The recent temporary lull in parliamentary activity around Brexit allows us space to return to a topic we have briefed on previously: what powers will the UK's devolved administrations have after the UK has left the EU?

As matters stand, there are a number of areas of law that are devolved to Scotland but which also are regulated by EU law - thereby placing limits on what the Scottish Government and Parliament can do in those areas. Because of that EU law influence, much of the law in these areas is similar or the same throughout the UK. Following Brexit the position will become a more complicated. In the absence of intervention, the removal of the need to comply with EU law would give the devolved nations greater flexibility in areas such as agriculture and the environment.

In an attempt to maintain regulatory consistency across the UK the European Union Withdrawal Act 2018 gave new powers to the UK Government to prevent the devolved administrations from exercising that new 'flexibility'. Using secondary legislation, dubbed 'freezing' orders, the UK Government can prevent the legislatures and governments in Scotland, Wales and Northern Ireland from changing the law in these areas if doing so would involve modifying the EU law rules that are to be kept in force in Britain on exit day. The UK Government envisages that the common framework provided by EU law would be replaced by new UK wide common frameworks.

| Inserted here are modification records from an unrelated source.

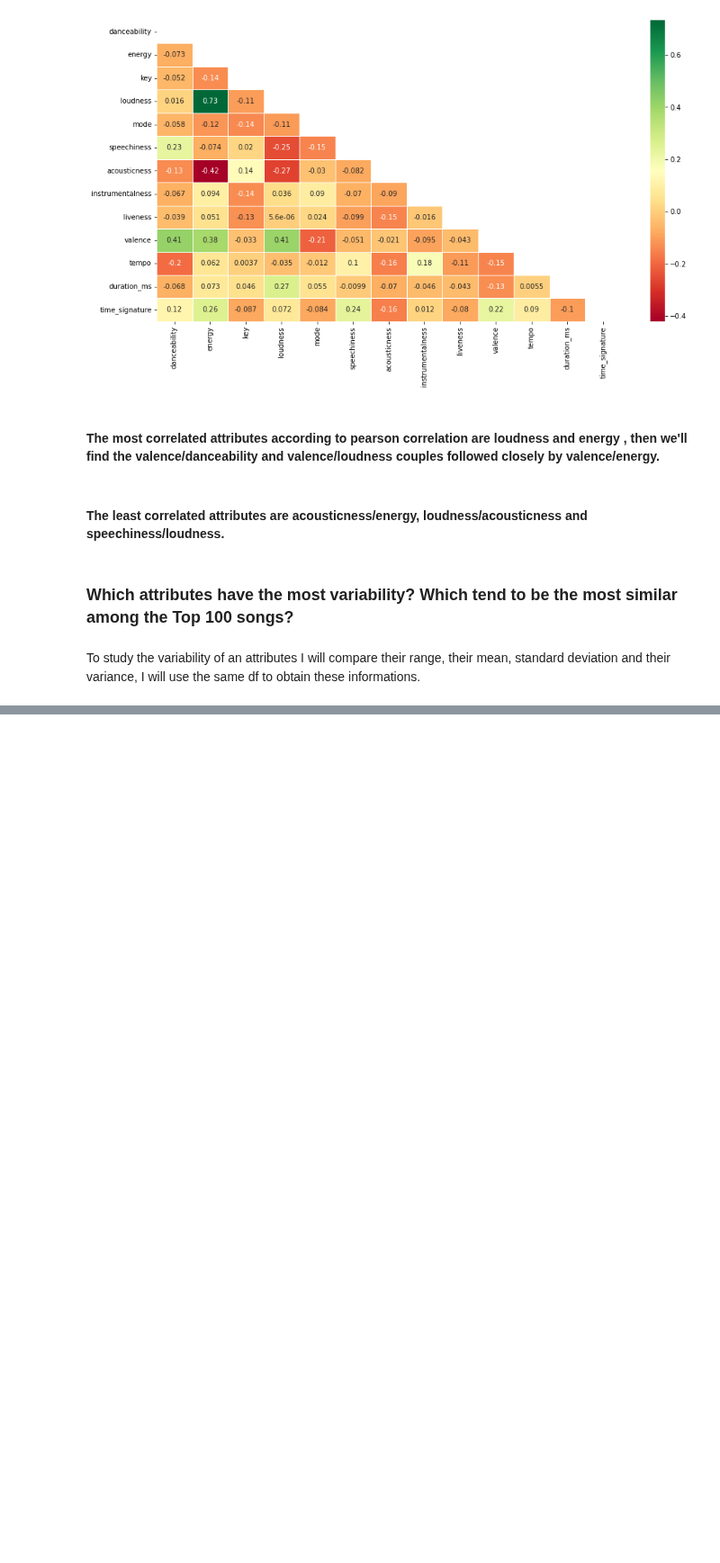
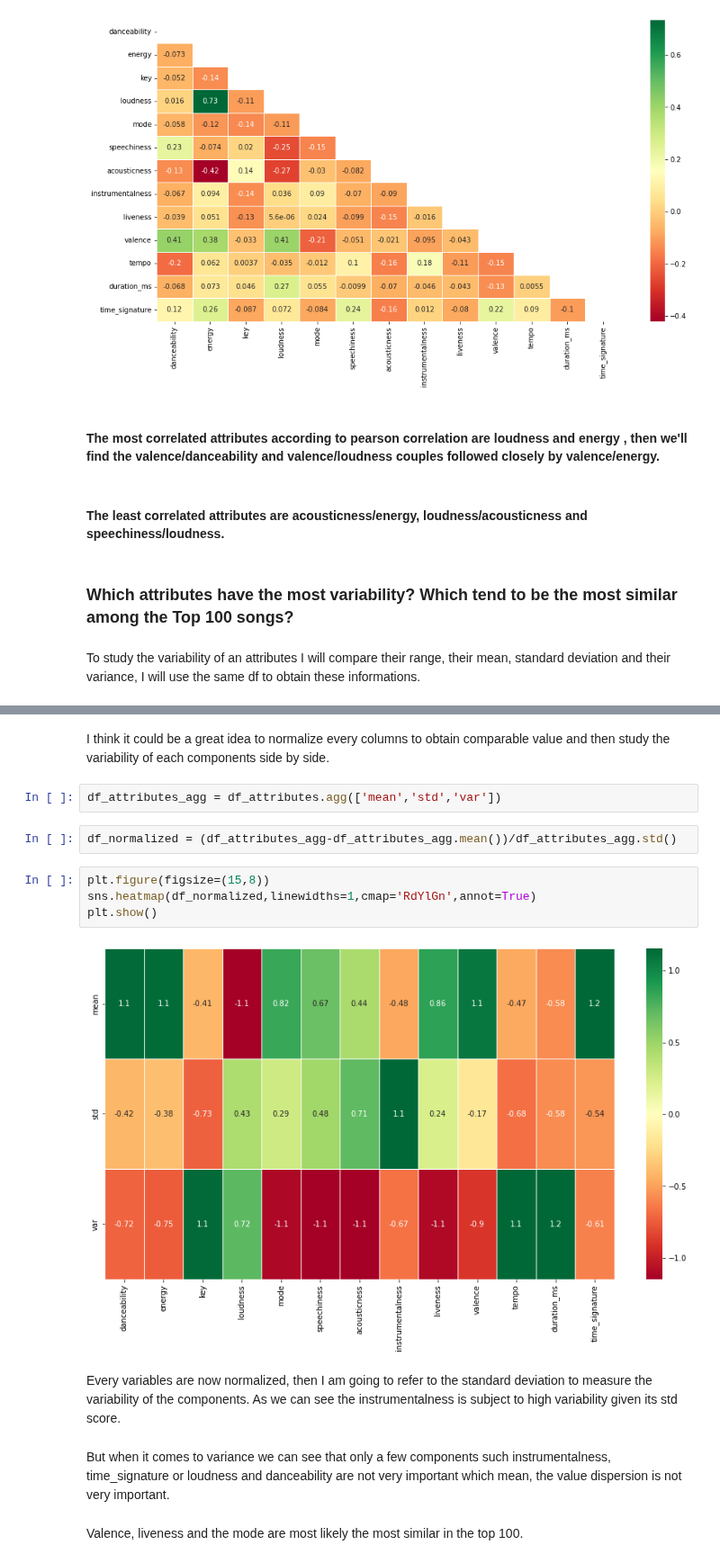
Before and after one commit to Yurhigz/Spotify_top100_Analysis, a Jupyter notebook: SPOTIFY_TOP_100.ipynb, the cells around one changed output, grey strips where cells are left out. Shown at 90% size. Saved outputs shown, nothing was run; the diff lists cells and outputs as text; blank space fills up the shorter version.

```diff
--- a/SPOTIFY_TOP_100.ipynb
+++ b/SPOTIFY_TOP_100.ipynb
@@ -143,0 +143,18 @@ dtype: float64
+# %% [markdown]
+I think it could be a great idea to normalize every columns to obtain comparable value and then study the variability of each components side by side.
+# %%
+df_attributes_agg = df_attributes.agg(['mean','std','var'])
+# %%
+df_normalized = (df_attributes_agg-df_attributes_agg.mean())/df_attributes_agg.std()
+# %%
+plt.figure(figsize=(15,8))
+sns.heatmap(df_normalized,linewidths=1,cmap='RdYlGn',annot=True)
+plt.show()
+# %% [output]
+[figure, added]
+# %% [markdown]
+Every variables are now normalized, then I am going to refer to the standard deviation to measure the variability of the components. As we can see the instrumentalness is subject to high variability given its std score.
+# %% [markdown]
+But when it comes to variance we can see that only a few components such instrumentalness, time_signature or loudness and danceability are not very important which mean, the value dispersion is not very important.
+# %% [markdown]
+Valence, liveness and the mode are most likely the most similar in the top 100.
```
Also changed, not shown: parts of 2 cells of this notebook.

The 2018 Act requires the UK Government to publish quarterly reports explaining the steps taken by it using these powers. The reports also set out the progress made in establishing common frameworks. The first report was published in November and can be found here. Our blog at the time can be found here.

They published their second report, covering the period of 26 September to 25 December 2018, here and have now published a revised breakdown of areas of EU law that intersect with devolved areas of law here.

The Government had previously identified 153 areas of EU law that intersect with devolved competence. That has now been increased to 160. Of those, 63 have been noted as not requiring any further action to create a common framework. The number of areas that intersect with Scotland's devolved powers in particular has increased from 107 to 111.

In addition to assessing whether there is a need for continued common ways of working, the UK Government is also carrying out an assessment of whether legislation is required to deliver common frameworks. There are now 78 (down from 82) areas that have been identified as requiring a common approach but not needing legislation.

The overall tone remains positive. The UK Government has not yet made any freezing orders and its second report notes that "significant joint progress has been made in relation to future common frameworks."

The report also states that the devolved nations have undertaken not to create divergent policy in ways that would cut across future frameworks where it has been agreed that frameworks will be necessary or where there are ongoing discussions.

The report notes that key themes have been the need for robust arrangements for information sharing, decision-making and dispute resolution; as well as the important role of evidence, including in some cases, expert opinion and technical advice.

The report paints picture of cooperation between the UK Government and the devolved nations that appears to be working for the time being. That is not quite matched by corresponding communications from Holyrood. Our blog here presents the 'Scottish' perspective.